To make a SpeedPak configuration for an assembly, just go to the ConfigurationManager and Right-Click on a configuration and select Add SpeedPak. The SpeedPak is always a derived configuration, meaning any changes to the parent configuration will trickle down. It is good practice to standardize the configuration used to create the SpeedPak across the company if possible, such as always using the Default configuration, though one SpeedPak can be created for every configuration if required. Also note that until SOLIDWORKS 2018, SpeedPak configurations could not be automatically updated when the assembly changed.
Once in the SpeedPak PropertyManager, any faces, bodies, sketches, curves, or reference geometry you want to remain selectable can be added to the Include boxes. You can also use the Geometry Quick Include to make selections for you based on components that are on the exterior of the design, or visible in specific views. The slider allows you to control how many of bodies will be saved into the SpeedPak.
All non-included aspects of the assembly will appear as graphics-only and will not be selectable. You may also notice that when moving the cursor over the assembly, a “ghost circle” appears - this is the SpeedPak Graphics Circle, and can be toggled with ALT-S to help highlight selectable entities.
SpeedPak configurations can also be created from the top-level assembly there are used in, greatly simplifying the Include process. Simply right-click on the subassembly, go down to the SpeedPak Options, and select either Create Mated SpeedPak or Create Graphics SpeedPak. This will be created for the currently active configuration. The Mated option will automatically include any faces (and therefore edges attached to them) currently used for mates, while the Graphics option will create a SpeedPak without any included references.
When changes to the assembly have been made, such as moving components or editing features and dimensions, the SpeedPak must be updated for those changes to be represented.

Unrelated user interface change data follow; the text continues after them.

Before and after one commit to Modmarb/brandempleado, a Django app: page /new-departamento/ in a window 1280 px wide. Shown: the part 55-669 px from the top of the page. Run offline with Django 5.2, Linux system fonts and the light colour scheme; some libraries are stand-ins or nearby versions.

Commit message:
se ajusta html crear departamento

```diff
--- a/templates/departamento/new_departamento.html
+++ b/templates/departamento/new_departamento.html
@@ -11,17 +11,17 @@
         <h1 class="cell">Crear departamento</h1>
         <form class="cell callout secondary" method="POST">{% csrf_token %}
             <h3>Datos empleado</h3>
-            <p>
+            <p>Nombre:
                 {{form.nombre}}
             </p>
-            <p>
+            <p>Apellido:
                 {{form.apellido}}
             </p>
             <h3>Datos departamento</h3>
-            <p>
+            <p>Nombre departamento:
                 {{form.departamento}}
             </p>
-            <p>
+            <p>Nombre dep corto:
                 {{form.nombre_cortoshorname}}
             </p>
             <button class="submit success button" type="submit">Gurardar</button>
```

To update a SpeedPak, do one of the following:
- Right-Click the SpeedPak configuration in the Configuration Manager and select Update SpeedPak
- Right-click the subassembly in the top-level assembly, go to SpeedPak Options and select Update SpeedPak
- Go to Options > System Options > Assemblies > Update out-of-date SpeedPak configurations when saving files and select either All or Rebuild on Save mark (available in SOLIDWORKS 2018 and beyond)
One last tip: when opening assemblies, all SpeedPak configurations can be activated in the Open dialog box.
SpeedPak configurations are a solid option to help reduce the workload on both your CPU and graphics card while retaining functionality. Remember, if you run into limitations of what your SpeedPak allows you to do, you can always switch particular subassemblies back to the main, fully loaded configurations at any time.